These efforts will include utilization of State and local health agencies in conducting immunization programs, and as distribution centers for vaccine. It will be necessary to have the full cooperation and participation of the private sector, as well as government, to assure the immunization of the total population in the brief time available. In particular, we will need to mobilize the vast resources of private sector health professionals and facilities.

National Influenza Immunization Plan Objectives

--The vaccine must be tested in field trials for efficacy and effectiveness, and 215 million doses produced to immunize the entire population.

--The nation's health professionals must be encouraged to fully support this effort to increase the effectiveness of the immunization program.

--The public must be made aware of the importance of inoculation against this type of influenza virus through a nationwide citizen awareness program.

--The vaccine, along with sufficient medical supplies and equipment, must be distributed through the State agencies. Every opportunity for inoculation must be maximized including mass immunization and the utilization of delivery points already in place, such as physicians' offices, health department clinics, community health centers, and public facilities.

--Epidemiologic and laboratory surveillance will be maintained to evaluate the effectiveness of this effort and to determine disease trends and outbreaks! so that any necessary additional immunization and health efforts may directed toward epidemic control.

Initial efforts are now underway by the Public Health Service.

Our goal is to ensure that the flu vaccine is available at public health facilities, hospitals, schools, and physicians' offices throughout the country and that a maximum number of Americans avail themselves of it. Clearly we have the scientific and medical resources to undertake this action. We will only succeed, however, by effectively mobilizing all units of government, including Federal, State, and local officials, the medical profession, hospitals, clinics, and the manufacturers of the vaccine.
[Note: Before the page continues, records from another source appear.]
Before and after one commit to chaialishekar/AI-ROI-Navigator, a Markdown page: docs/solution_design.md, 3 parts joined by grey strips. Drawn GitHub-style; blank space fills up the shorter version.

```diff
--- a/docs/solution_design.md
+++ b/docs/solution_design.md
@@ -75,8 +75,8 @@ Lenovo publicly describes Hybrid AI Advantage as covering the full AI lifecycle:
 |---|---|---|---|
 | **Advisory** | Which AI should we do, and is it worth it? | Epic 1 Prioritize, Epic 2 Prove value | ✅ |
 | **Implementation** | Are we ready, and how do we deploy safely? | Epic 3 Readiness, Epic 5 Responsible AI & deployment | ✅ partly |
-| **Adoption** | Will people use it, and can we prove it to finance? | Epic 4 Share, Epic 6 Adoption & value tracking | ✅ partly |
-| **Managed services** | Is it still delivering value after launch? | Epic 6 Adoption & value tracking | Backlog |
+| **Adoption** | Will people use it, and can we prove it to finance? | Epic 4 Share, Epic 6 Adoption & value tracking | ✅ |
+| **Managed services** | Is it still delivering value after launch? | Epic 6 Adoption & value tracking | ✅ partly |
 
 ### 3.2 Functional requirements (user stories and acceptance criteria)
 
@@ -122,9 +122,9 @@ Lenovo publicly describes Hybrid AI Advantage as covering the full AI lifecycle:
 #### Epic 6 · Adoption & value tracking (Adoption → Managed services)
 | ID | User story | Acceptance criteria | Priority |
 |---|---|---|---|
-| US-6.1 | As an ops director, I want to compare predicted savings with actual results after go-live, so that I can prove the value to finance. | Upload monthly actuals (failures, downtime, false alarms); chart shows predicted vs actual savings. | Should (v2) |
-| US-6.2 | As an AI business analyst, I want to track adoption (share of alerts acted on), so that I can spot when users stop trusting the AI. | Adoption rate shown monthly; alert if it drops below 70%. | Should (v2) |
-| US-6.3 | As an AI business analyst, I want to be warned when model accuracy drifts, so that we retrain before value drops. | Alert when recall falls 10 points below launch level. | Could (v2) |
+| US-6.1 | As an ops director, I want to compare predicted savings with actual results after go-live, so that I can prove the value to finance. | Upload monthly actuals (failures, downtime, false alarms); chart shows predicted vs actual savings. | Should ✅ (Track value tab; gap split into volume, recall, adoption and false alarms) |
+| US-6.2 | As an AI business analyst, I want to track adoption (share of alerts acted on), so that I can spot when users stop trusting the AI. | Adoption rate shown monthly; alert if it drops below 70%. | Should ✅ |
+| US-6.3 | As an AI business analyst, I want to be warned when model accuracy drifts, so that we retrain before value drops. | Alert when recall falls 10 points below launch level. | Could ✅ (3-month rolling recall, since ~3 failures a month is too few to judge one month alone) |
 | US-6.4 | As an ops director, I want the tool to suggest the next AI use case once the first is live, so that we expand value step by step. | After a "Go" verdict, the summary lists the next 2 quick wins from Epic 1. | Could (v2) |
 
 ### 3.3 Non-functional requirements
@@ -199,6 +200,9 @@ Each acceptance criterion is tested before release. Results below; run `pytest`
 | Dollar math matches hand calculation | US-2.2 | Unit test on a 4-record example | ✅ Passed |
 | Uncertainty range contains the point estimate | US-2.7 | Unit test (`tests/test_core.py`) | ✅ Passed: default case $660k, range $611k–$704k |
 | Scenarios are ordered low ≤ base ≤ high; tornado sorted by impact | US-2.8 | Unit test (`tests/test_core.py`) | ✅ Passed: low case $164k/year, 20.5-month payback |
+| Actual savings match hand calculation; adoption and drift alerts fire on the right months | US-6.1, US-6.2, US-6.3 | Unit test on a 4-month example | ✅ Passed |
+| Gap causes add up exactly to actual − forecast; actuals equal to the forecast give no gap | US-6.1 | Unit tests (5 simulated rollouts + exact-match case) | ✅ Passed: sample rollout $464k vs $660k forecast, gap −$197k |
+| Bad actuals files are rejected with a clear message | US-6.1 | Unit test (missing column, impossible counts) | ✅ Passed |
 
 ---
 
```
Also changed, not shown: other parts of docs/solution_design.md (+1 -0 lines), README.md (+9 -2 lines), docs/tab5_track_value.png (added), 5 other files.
Because the health of our nation is at stake, I intend to give this matter my direct and continuous attention, and I am asking each of you to make a similar commitment within your own organization.
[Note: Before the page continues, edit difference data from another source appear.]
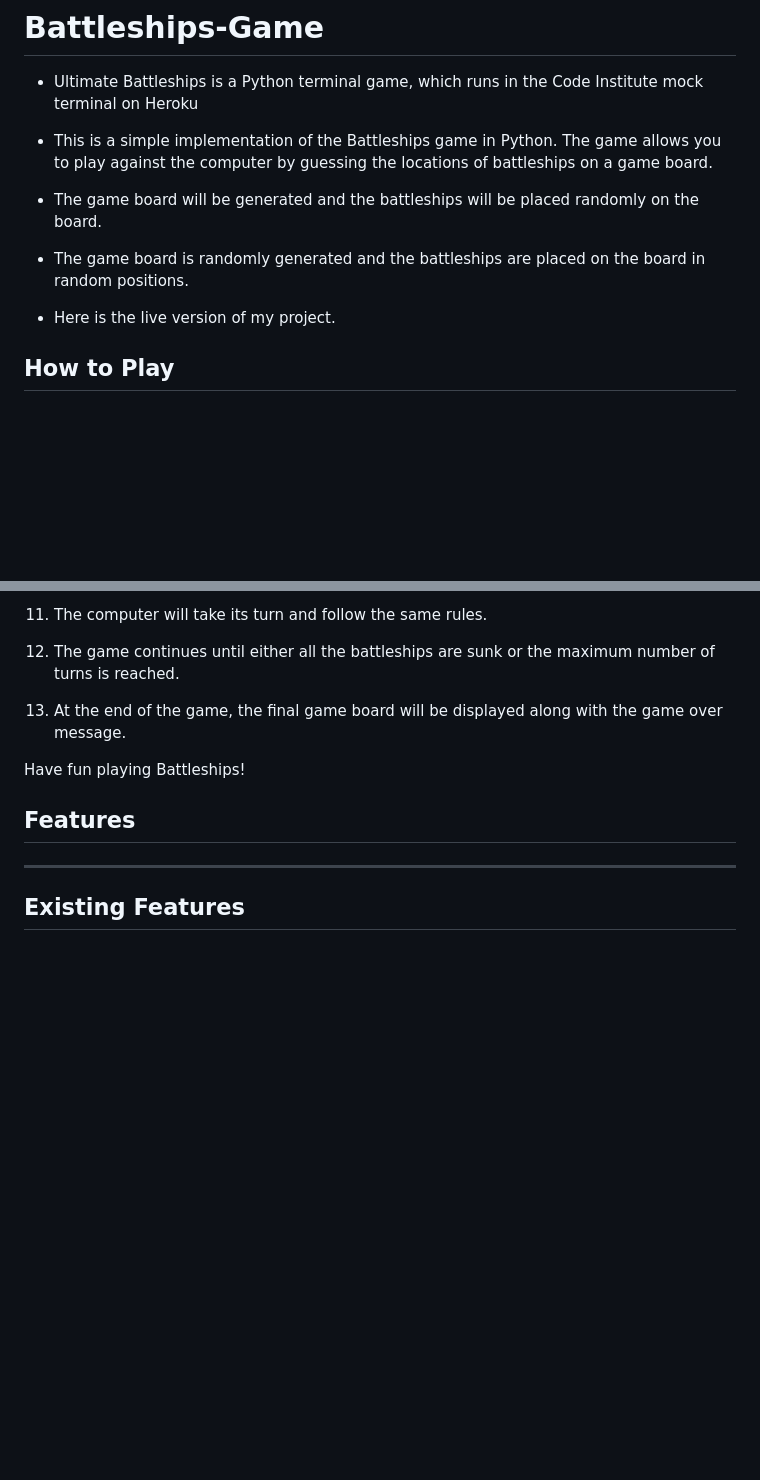
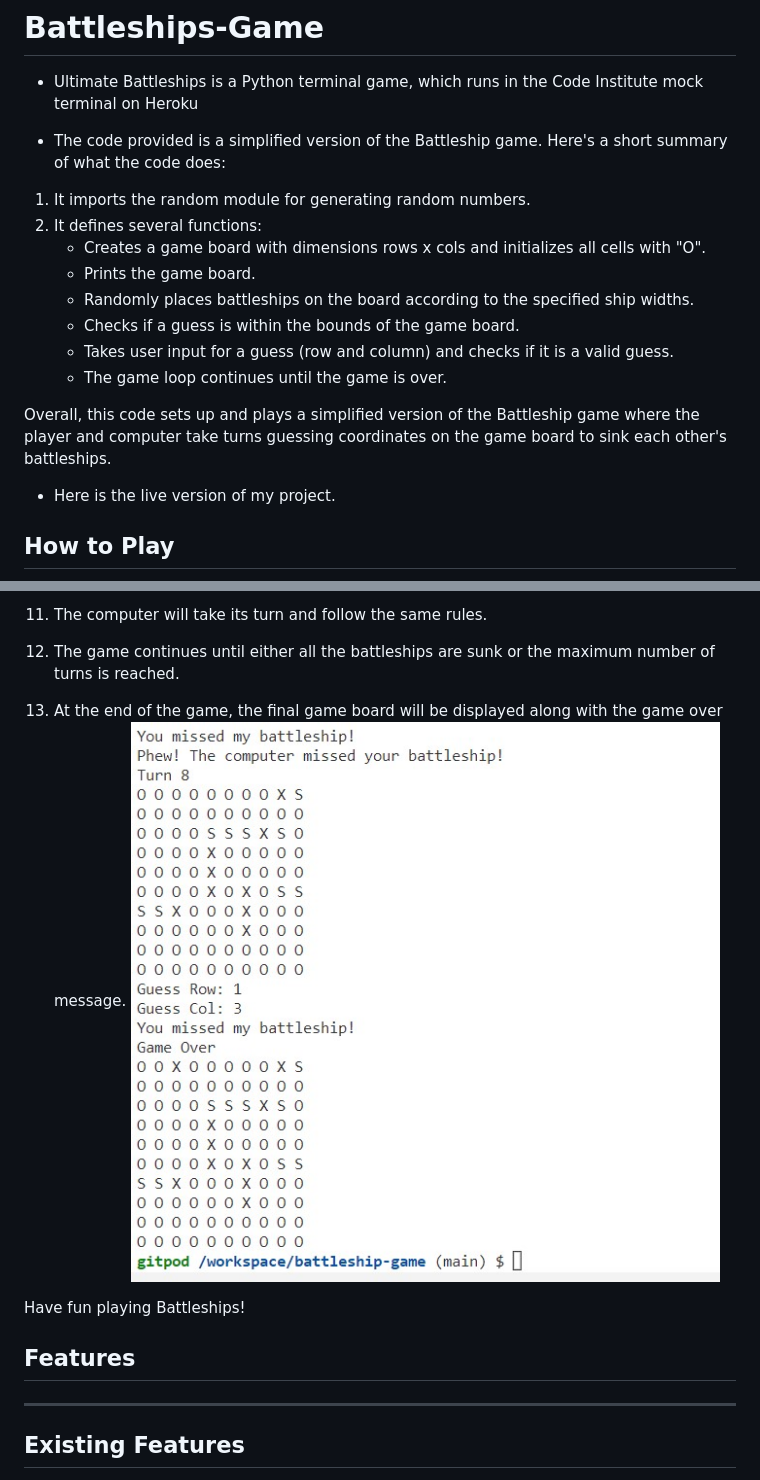
Before and after one commit to Anthonyrajlucas/battleship-game, a Markdown page: README.md, 2 parts joined by grey strips. Drawn GitHub-style; blank space fills up the shorter version.

Commit message:
Battleships game description content added in readme.md file

```diff
--- a/README.md
+++ b/README.md
@@ -2,11 +2,18 @@
 
  - Ultimate Battleships is a Python terminal game, which runs in the Code Institute mock terminal on Heroku
 
- - This is a simple implementation of the Battleships game in Python. The game allows you to play against the computer by guessing the locations of battleships on a game board.
+ - The code provided is a simplified version of the Battleship game. Here's a short summary of what the code does:
 
- - The game board will be generated and the battleships will be placed randomly on the board.
+1. It imports the random module for generating random numbers.
+2. It defines several functions:
+   - Creates a game board with dimensions rows x cols and initializes all cells with "O".
+   - Prints the game board.
+   - Randomly places battleships on the board according to the specified ship widths.
+   - Checks if a guess is within the bounds of the game board.
+   - Takes user input for a guess (row and column) and checks if it is a valid guess.
+   - The game loop continues until the game is over.
 
- - The game board is randomly generated and the battleships are placed on the board in random positions.
+Overall, this code sets up and plays a simplified version of the Battleship game where the player and computer take turns guessing coordinates on the game board to sink each other's battleships.
 
  - Here is the live version of my project.
 
@@ -35,6 +42,7 @@
 11. The computer will take its turn and follow the same rules.
 12. The game continues until either all the battleships are sunk or the maximum number of turns is reached.
 13. At the end of the game, the final game board will be displayed along with the game over message.
+![game over](documentation/game_over.jpg)
 
 Have fun playing Battleships!
 
```
Also changed, not shown: other parts of README.md (+2 -1 lines).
Gerald R. Ford, Memorandum on a National Swine Flu Immunization Program. Online by Gerhard Peters and John T. Woolley, The American Presidency Project

Filed Under


Simple Search of Our Archives